Dataset records.
=-=-=-=-=

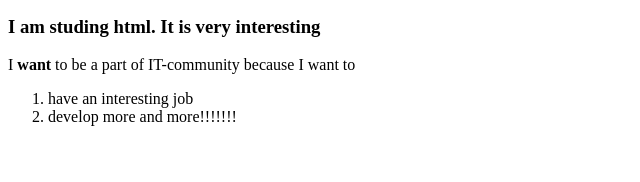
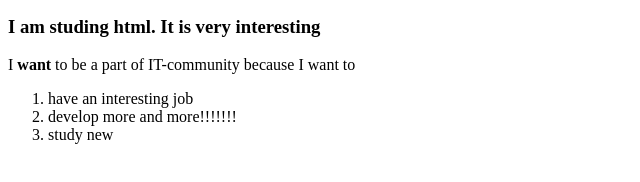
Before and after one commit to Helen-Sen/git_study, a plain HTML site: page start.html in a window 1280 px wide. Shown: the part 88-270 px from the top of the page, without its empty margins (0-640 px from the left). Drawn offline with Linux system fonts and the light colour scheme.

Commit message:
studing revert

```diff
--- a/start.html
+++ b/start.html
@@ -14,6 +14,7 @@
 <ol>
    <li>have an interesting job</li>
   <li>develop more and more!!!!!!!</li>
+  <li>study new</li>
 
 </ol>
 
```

=-=-=-=-=

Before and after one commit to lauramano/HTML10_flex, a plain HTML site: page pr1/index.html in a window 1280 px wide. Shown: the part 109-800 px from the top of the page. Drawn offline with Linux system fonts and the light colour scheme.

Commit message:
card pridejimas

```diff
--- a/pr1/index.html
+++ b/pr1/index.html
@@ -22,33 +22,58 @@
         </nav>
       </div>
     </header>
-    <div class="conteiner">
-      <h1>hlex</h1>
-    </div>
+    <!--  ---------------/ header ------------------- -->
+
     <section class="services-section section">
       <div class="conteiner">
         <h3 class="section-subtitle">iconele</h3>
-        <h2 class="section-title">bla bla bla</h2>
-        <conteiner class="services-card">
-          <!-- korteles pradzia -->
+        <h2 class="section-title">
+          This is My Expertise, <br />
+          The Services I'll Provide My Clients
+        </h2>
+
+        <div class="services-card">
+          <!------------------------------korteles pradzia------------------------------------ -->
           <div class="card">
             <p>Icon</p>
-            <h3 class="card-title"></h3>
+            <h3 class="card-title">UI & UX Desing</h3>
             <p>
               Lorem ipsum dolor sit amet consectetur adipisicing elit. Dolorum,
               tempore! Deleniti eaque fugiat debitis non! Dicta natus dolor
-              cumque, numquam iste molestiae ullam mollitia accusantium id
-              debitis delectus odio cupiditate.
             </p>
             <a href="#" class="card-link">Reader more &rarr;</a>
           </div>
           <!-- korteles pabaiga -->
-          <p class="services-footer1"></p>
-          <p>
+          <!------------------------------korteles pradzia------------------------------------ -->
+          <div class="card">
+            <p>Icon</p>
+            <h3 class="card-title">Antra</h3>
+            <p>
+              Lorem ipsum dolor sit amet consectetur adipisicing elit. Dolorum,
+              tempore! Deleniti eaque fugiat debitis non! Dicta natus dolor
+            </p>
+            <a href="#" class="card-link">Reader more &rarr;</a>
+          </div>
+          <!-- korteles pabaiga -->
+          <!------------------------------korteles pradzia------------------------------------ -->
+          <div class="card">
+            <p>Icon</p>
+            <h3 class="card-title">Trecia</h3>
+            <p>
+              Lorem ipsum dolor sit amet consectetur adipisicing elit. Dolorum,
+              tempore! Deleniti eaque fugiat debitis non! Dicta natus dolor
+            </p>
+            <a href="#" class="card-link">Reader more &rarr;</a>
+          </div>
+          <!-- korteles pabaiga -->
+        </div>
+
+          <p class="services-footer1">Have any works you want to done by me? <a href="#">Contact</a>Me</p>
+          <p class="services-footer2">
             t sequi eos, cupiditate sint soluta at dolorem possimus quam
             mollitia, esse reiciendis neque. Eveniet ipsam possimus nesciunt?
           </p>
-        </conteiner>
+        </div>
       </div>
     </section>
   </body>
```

=-=-=-=-=

Instructions for the task. Wherever the string "index" appears in a line of the records above, copy that line.

Solution to the problem.
Before and after one commit to lauramano/HTML10_flex, a plain HTML site: page pr1/index.html in a window 1280 px wide. Shown: the part 109-800 px from the top of the page. Drawn offline with Linux system fonts and the light colour scheme.
--- a/pr1/index.html
+++ b/pr1/index.html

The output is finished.